## THE PROBLEM
Output all of the data below without changing a word, and exclude the pictures.

## Data items
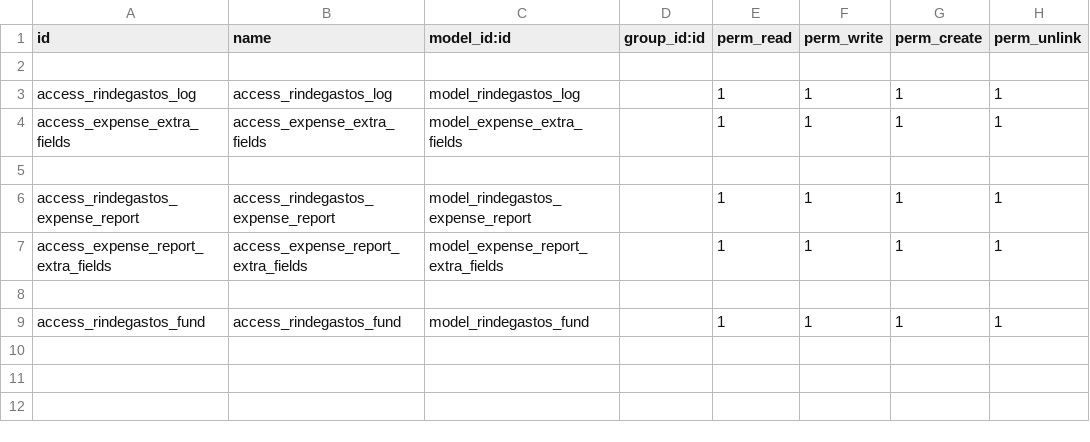
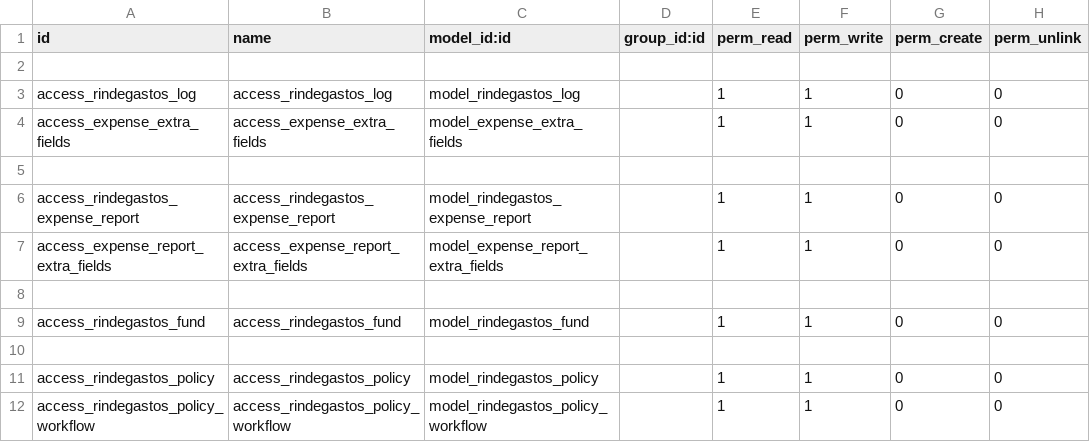
Before and after one commit to DesarrolloGACcl/desarrollo, a CSV file: addval_rindegastos/security/ir.model.access.csv, drawn as a sheet.

Commit message:
ajustes a rindegastos

```diff
--- a/addval_rindegastos/security/ir.model.access.csv
+++ b/addval_rindegastos/security/ir.model.access.csv
@@ -2,8 +2,11 @@ id,name,model_id:id,group_id:id,perm_read,perm_write,perm_create,perm_unlink
 
-access_rindegastos_log,access_rindegastos_log,model_rindegastos_log,,1,1,1,1
-access_expense_extra_fields,access_expense_extra_fields,model_expense_extra_fields,,1,1,1,1
+access_rindegastos_log,access_rindegastos_log,model_rindegastos_log,,1,1,0,0
+access_expense_extra_fields,access_expense_extra_fields,model_expense_extra_fields,,1,1,0,0
 
-access_rindegastos_expense_report,access_rindegastos_expense_report,model_rindegastos_expense_report,,1,1,1,1
-access_expense_report_extra_fields,access_expense_report_extra_fields,model_expense_report_extra_fields,,1,1,1,1
+access_rindegastos_expense_report,access_rindegastos_expense_report,model_rindegastos_expense_report,,1,1,0,0
+access_expense_report_extra_fields,access_expense_report_extra_fields,model_expense_report_extra_fields,,1,1,0,0
 
-access_rindegastos_fund,access_rindegastos_fund,model_rindegastos_fund,,1,1,1,1
+access_rindegastos_fund,access_rindegastos_fund,model_rindegastos_fund,,1,1,0,0
+
+access_rindegastos_policy,access_rindegastos_policy,model_rindegastos_policy,,1,1,0,0
+access_rindegastos_policy_workflow,access_rindegastos_policy_workflow,model_rindegastos_policy_workflow,,1,1,0,0
```
Also changed, not shown: 11 other files.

## RESULT
Before and after one commit to DesarrolloGACcl/desarrollo, a CSV file: addval_rindegastos/security/ir.model.access.csv, drawn as a sheet.

Commit message:
ajustes a rindegastos

```diff
--- a/addval_rindegastos/security/ir.model.access.csv
+++ b/addval_rindegastos/security/ir.model.access.csv
@@ -2,8 +2,11 @@ id,name,model_id:id,group_id:id,perm_read,perm_write,perm_create,perm_unlink
 
-access_rindegastos_log,access_rindegastos_log,model_rindegastos_log,,1,1,1,1
-access_expense_extra_fields,access_expense_extra_fields,model_expense_extra_fields,,1,1,1,1
+access_rindegastos_log,access_rindegastos_log,model_rindegastos_log,,1,1,0,0
+access_expense_extra_fields,access_expense_extra_fields,model_expense_extra_fields,,1,1,0,0
 
-access_rindegastos_expense_report,access_rindegastos_expense_report,model_rindegastos_expense_report,,1,1,1,1
-access_expense_report_extra_fields,access_expense_report_extra_fields,model_expense_report_extra_fields,,1,1,1,1
+access_rindegastos_expense_report,access_rindegastos_expense_report,model_rindegastos_expense_report,,1,1,0,0
+access_expense_report_extra_fields,access_expense_report_extra_fields,model_expense_report_extra_fields,,1,1,0,0
 
-access_rindegastos_fund,access_rindegastos_fund,model_rindegastos_fund,,1,1,1,1
+access_rindegastos_fund,access_rindegastos_fund,model_rindegastos_fund,,1,1,0,0
+
+access_rindegastos_policy,access_rindegastos_policy,model_rindegastos_policy,,1,1,0,0
+access_rindegastos_policy_workflow,access_rindegastos_policy_workflow,model_rindegastos_policy_workflow,,1,1,0,0
```
Also changed, not shown: 11 other files.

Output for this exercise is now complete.